Working data START

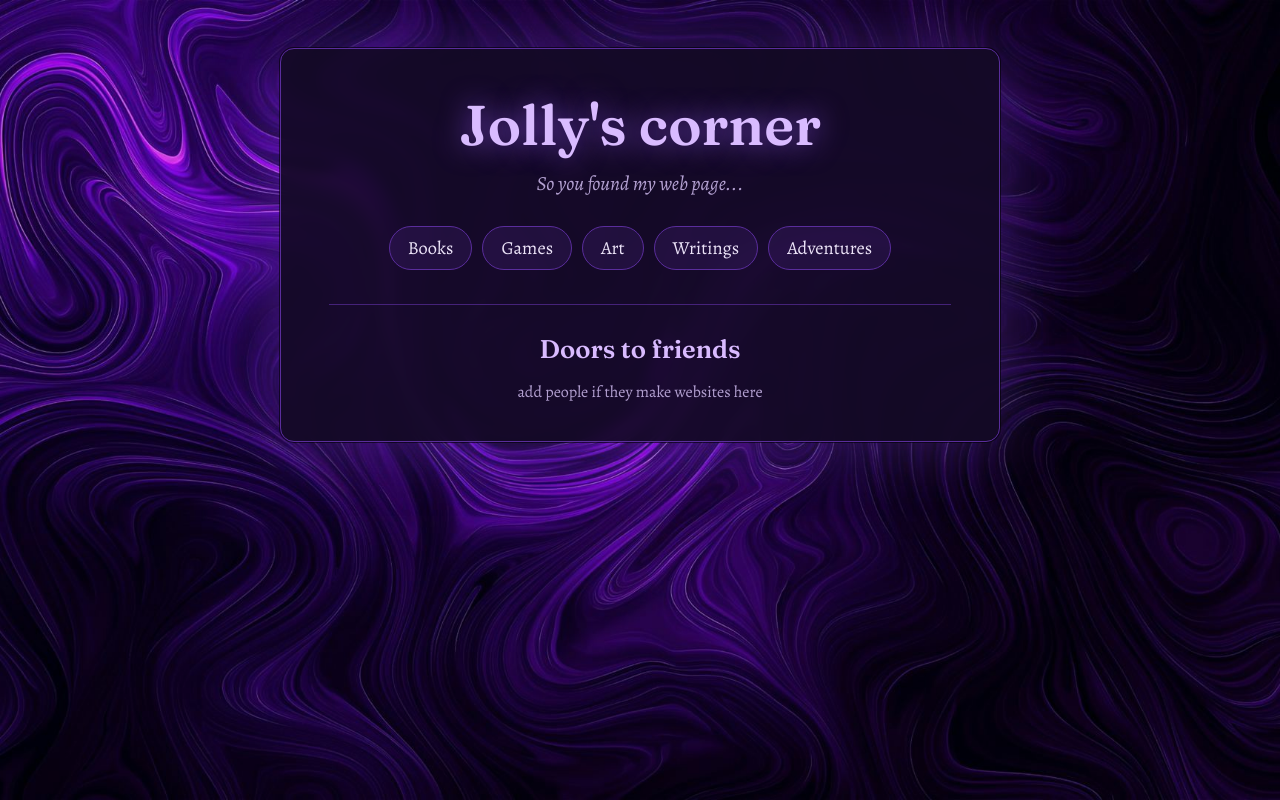
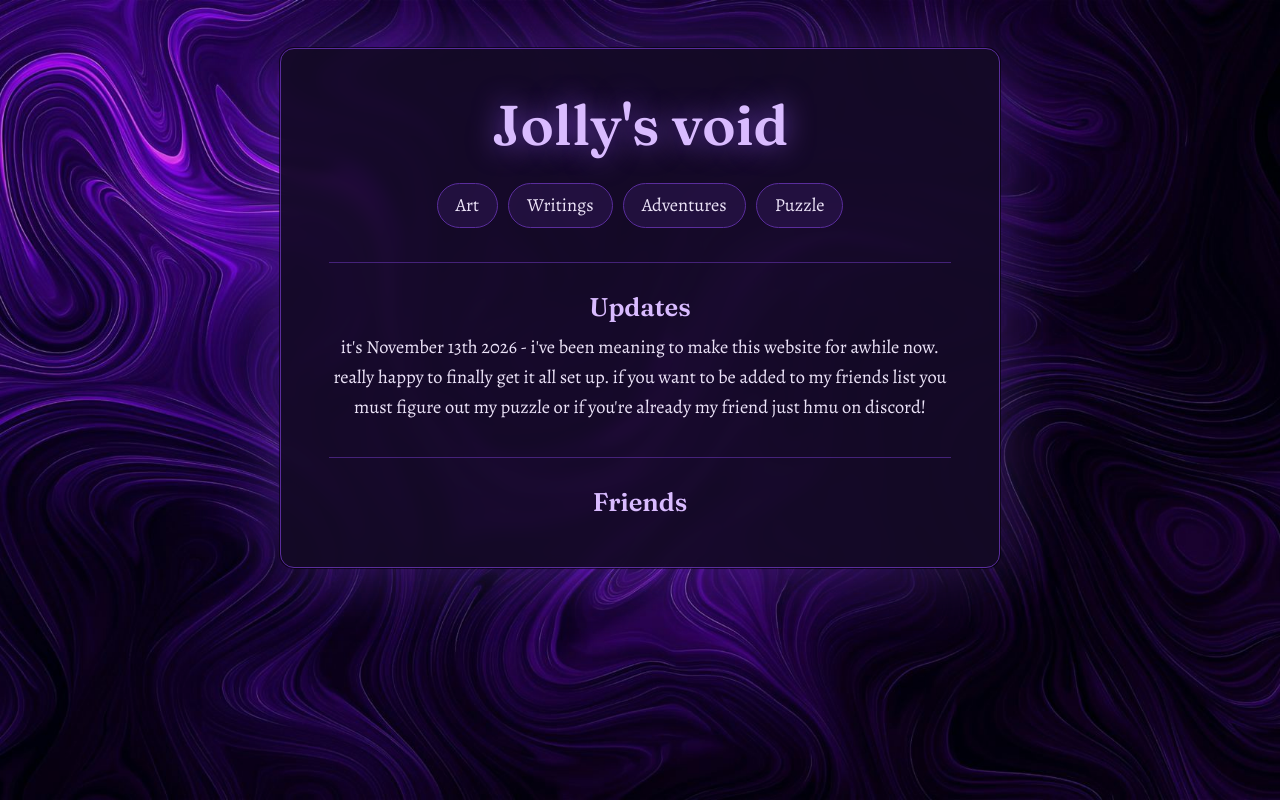
Before and after one commit to Jolly9642/mysite, a plain HTML site: page index.html in a window 1280 px wide. Drawn offline with nearby package versions, Linux system fonts and the light colour scheme.

```diff
--- a/index.html
+++ b/index.html
@@ -12,21 +12,25 @@
 <div class="window">
 
   <main>
-    <h1>Jolly's corner</h1>
-    <p class="tag">So you found my web page...</p>
+    <h1>Jolly's void</h1>
 
     <nav aria-label="Main">
-      <a href="books.html">Books</a>
-      <a href="games.html">Games</a>
       <a href="art.html">Art</a>
       <a href="writings.html">Writings</a>
       <a href="adventures.html">Adventures</a>
+      <a href="puzzle.html">Puzzle</a>
     </nav>
 
     <section>
-      <h2>Doors to friends</h2>
+      <h2>Updates</h2>
+        <p> it's November 13th 2026 - i've been meaning to make this website for awhile now. really happy to finally get it all set up. if you want to be added to my friends list you must figure out my puzzle or if you're already my friend just hmu on discord! </p>
+
+    </section>
+
+    <section>
+      <h2>Friends</h2>
       <ul class="friends">
-        <li class="note">add people if they make websites here</li>
+        <li class="note"></li>
       </ul>
     </section>
 
```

Working data END

How to complete this task =
Copy each line above holding "html".

Answer space =
Before and after one commit to Jolly9642/mysite, a plain HTML site: page index.html in a window 1280 px wide. Drawn offline with nearby package versions, Linux system fonts and the light colour scheme.
--- a/index.html
+++ b/index.html
-      <a href="books.html">Books</a>
-      <a href="games.html">Games</a>
       <a href="art.html">Art</a>
       <a href="writings.html">Writings</a>
       <a href="adventures.html">Adventures</a>
+      <a href="puzzle.html">Puzzle</a>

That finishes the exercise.